WHEN you get a 50 per cent discount voucher for your meal out, you tend to get over-excited and not concentrate quite as much as perhaps you should.
Sometimes it’s a really good idea to read the small print – or, in our case, any of the print – on these offers which seem too good to be true.
We headed for Ask Italian in Cheltenham on the back of such a meal deal – and ended up having just £3.25 deducted from our £100 bill.
Admittedly, it did specify the deal was just on pizza and pasta. And the small print said specials didn’t count.
But even so, we were a bit shocked when the bill came.
Lesson learned.

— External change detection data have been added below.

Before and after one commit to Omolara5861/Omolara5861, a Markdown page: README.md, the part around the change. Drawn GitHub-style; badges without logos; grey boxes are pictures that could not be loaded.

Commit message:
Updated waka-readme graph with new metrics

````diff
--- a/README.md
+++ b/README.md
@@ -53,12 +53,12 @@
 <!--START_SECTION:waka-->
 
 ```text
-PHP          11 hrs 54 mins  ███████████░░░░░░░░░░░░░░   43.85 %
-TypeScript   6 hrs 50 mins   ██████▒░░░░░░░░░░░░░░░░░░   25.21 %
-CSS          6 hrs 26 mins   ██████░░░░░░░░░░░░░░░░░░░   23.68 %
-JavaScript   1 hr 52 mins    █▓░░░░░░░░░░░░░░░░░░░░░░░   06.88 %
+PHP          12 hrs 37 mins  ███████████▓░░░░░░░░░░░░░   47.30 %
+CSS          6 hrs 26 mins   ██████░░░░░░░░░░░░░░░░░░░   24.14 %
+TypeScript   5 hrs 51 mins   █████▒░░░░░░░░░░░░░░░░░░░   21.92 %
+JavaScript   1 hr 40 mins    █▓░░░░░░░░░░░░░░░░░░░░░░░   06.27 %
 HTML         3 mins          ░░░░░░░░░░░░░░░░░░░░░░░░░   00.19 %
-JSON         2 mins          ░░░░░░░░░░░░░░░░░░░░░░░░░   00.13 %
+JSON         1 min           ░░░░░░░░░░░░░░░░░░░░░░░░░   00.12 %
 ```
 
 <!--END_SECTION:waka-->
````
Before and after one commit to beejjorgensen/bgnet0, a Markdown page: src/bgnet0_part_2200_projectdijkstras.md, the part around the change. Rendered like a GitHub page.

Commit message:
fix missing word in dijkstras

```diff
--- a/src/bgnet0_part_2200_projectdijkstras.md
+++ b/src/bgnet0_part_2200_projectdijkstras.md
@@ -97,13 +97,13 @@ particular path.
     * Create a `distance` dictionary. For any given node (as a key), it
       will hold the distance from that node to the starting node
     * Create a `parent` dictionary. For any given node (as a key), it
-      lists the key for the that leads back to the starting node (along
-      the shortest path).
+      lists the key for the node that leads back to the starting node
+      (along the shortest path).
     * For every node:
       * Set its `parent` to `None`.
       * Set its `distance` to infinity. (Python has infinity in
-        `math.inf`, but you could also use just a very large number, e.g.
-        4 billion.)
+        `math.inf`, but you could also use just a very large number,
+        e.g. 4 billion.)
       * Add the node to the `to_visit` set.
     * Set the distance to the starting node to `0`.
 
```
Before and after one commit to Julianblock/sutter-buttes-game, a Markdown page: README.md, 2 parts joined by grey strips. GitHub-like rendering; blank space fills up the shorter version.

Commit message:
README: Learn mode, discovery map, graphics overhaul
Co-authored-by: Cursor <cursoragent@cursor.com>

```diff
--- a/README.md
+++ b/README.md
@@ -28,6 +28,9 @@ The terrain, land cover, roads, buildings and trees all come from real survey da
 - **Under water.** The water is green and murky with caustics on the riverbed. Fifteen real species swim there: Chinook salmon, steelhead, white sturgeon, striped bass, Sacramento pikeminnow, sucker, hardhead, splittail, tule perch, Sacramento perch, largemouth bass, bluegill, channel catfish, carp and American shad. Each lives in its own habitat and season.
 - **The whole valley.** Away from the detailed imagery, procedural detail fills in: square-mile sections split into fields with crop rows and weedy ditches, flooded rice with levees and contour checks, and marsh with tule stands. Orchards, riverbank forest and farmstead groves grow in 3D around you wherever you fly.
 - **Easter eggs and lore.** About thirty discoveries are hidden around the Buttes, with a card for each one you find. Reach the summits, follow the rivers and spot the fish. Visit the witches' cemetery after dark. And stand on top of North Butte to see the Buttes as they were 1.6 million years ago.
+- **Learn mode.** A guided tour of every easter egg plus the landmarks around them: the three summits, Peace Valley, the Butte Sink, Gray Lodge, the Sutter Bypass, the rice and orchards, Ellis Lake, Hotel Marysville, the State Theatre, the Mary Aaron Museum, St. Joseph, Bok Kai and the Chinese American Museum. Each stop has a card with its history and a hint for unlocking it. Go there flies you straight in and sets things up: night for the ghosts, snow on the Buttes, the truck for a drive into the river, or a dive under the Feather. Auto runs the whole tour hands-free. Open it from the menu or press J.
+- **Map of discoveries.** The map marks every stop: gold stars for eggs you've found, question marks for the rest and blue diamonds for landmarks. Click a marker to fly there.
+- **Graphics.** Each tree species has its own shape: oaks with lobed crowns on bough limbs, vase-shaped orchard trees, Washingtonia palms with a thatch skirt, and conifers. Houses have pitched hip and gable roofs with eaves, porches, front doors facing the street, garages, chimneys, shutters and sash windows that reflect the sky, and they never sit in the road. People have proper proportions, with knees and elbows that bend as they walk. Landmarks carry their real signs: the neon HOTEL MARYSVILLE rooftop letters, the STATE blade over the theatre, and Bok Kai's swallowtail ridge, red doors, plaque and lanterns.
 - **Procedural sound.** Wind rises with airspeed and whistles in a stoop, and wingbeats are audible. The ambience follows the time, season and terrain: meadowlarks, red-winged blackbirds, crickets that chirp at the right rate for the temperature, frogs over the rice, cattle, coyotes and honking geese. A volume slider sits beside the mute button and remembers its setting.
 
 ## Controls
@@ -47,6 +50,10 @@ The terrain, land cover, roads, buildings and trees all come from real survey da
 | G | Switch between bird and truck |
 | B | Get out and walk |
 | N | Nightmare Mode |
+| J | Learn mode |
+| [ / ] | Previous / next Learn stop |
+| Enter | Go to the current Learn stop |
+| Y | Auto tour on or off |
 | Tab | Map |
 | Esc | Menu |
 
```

Still, aside from all that we did have a really good meal, even if £25 a head for lunch is a bit steep.
The restaurant is in the heart of Montpellier, just up from The Queen’s Hotel with a huge, inviting bay window facing the road.
Inside, it’s light and airy, with brightly-coloured walls – featuring murals of chefs and, with a nod to Cheltenham’s racing heritage, horses – and trendy tables and chairs and red leather banquettes.
An antipasto sharing board (£11.95 for two) started things off nicely, piled high with cheese, Italian meats, salad leaves and some delightful rosemary and sea salt bread.
The children chose garlic bread (£4.15) and cheesy garlic bread (£4.65) but should have stuck with just one as each was the size of a pizza and we ended up taking almost half of each one home.
A bottle of Sicilian Nero d’Avola shiraz (£14.75) whetted our appetites as we awaited the arrival of our main courses.
Both my husband and I went for specials (damn that small print) and, although they garnered no discount, they were delicious.
My king prawn and Coppa ham capellini (£11.75) was tossed in a piquant sauce of tomatoes, garlic, lemon and chilli.
One niggle was that the angel hair pasta had stuck together in clumps on my plate.
But it didn’t detract from the flavour, which was to die for.
While the children enjoyed a Margarita pizza (£7.25), served with discount, and a panino di pollo (£10.15) – slices of pan-fried chicken breast in a yummy rosemary and sea salt panini – my husband was impressed with the meltingly tender roast duck Valpolicella (£13.95), with new potatoes and an orange and red wine sauce.
Feeling a little full but still with room for something sweet, the kids and I caved in and ordered dessert.
A scoop of chocolate ice cream for son (£2), the gooey and rich chocolate amore (£5.45) cake for daughter and a totally indulgent and unnecessary grande gelato (£4.95) for me.
Indulgent maybe but also delicious. They had combined crumbled hazelnut meringue and vanilla ice cream with fresh strawberries and raspberries and a dash of cream.
When the bill came it was a bit of a shock and we had to convince ourselves that, despite the price, we’d had a fab lunch and wouldn’t have to eat anything else that day.
Four hours later I was making supper for three out of four of us. Funny how a solid nap after lunch can work up an appetite.